Crowd-sourced crime alerts
At the promotion ceremony, Dowd also announced that the police department would team up with Neighbors, a free app that is run by security camera company Ring, an Amazon company that creates doorbell cameras.
Ring cameras stream to smartphones, and footage that those cameras capture often makes headlines when trespassing, package theft, and burglary attempts take place. The Neighbors app allows Ring users to broadcast live clips and text updates from their own surveillance systems to a broader network accessible to those who download the app. Users can scroll through a digital map to see incidents as they unfold in their neighborhood. It’s something like a digital neighborhood watch.
“We’re excited to have the North Bergen Police Department join Neighbors to keep their community up to date on local crime and safety information.” — Jamie Siminoff
The partnership between the department and Ring will allow police to pinpoint local crimes as they happen, so that residents will have mapped-out updates on any incidents involving crime or public safety.
This partnership won’t establish a crowd-sourced “big brother” scenario, according to Ring spokespersons.
While the department plans to provide a lot of outgoing information to the app’s users, the app’s law enforcement guidelines state that the only information that can be immediately accessed are posts available to all app users. According to the guidelines, non-shared camera feeds and information on users can be accessed by those outside of the app only through court orders, subpoenas, or search warrants.
“We’re excited to have the North Bergen Police Department join Neighbors to keep their community up to date on local crime and safety information,” Ring founder Jamie Siminoff said. “Over the past few years when neighbors, the Ring team, and law enforcement all work together, we can create safer communities.

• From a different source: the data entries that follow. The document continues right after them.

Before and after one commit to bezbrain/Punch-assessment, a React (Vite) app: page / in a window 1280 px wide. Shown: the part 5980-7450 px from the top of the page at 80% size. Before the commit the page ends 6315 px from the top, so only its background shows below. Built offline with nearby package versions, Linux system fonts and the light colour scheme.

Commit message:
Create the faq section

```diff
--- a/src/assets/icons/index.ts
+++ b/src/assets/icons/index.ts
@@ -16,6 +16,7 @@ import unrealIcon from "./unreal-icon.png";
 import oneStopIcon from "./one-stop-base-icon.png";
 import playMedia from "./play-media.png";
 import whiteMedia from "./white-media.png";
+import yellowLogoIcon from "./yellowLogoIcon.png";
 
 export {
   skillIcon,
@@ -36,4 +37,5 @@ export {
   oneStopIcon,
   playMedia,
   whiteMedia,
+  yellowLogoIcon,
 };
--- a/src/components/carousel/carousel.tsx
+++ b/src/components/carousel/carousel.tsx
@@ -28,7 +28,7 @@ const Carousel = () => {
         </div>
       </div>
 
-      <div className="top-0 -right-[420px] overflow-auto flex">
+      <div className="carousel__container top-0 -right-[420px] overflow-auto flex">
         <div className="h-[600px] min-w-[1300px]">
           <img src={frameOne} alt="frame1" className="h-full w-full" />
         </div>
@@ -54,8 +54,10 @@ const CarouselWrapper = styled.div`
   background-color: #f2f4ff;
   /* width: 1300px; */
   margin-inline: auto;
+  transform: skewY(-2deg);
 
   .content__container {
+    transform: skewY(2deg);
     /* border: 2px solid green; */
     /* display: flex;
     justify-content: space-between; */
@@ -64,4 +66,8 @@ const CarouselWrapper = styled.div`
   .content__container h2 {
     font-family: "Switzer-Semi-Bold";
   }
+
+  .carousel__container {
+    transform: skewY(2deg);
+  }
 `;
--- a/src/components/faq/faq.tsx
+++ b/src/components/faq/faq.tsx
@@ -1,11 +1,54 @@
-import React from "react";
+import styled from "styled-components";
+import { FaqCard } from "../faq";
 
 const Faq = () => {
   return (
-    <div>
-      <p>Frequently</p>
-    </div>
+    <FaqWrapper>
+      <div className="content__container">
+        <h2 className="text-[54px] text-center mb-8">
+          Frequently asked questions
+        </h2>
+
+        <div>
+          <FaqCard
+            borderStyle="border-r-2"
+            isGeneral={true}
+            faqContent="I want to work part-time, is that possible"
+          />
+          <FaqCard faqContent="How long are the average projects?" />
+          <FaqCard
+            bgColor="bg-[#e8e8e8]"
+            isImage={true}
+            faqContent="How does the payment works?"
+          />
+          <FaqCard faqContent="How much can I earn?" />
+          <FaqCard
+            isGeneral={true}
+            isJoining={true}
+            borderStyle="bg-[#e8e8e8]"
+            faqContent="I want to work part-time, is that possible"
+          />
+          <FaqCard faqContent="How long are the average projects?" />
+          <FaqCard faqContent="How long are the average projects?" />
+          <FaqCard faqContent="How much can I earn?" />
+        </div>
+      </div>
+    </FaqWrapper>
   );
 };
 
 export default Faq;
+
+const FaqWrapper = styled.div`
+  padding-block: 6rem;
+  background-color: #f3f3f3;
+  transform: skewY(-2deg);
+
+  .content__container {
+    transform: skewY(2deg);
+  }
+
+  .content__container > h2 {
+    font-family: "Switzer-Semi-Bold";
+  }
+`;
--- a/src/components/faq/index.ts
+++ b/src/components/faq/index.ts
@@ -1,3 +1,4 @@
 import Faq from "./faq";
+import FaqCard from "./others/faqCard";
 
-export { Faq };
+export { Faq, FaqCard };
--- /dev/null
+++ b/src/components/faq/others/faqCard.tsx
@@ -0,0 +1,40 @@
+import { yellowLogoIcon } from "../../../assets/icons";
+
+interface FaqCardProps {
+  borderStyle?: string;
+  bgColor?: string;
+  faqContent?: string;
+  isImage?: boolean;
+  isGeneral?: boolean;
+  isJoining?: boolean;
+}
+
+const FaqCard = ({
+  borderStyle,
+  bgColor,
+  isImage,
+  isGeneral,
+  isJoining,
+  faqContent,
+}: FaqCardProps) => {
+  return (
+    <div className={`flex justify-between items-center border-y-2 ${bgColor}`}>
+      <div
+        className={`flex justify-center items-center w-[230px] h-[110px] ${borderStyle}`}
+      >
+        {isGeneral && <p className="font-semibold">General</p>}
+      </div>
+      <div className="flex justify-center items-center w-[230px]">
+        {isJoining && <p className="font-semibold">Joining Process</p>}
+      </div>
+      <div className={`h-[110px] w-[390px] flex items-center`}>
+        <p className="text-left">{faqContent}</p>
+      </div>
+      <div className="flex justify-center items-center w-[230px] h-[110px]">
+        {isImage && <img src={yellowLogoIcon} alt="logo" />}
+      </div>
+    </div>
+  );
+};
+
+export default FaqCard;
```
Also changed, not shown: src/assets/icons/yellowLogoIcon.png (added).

Neighbors is meant to facilitate real-time communication between these groups, while maintaining neighbor privacy first and foremost.”
The Neighbors app can be downloaded for free at download.ring.com/northbergen, or by texting “northbergenpd” to 555888
For updates on this and other stories, check hudsonreporter.com, or follow us @hudson_reporter. Mike Montemarano can be reached at email@example.com.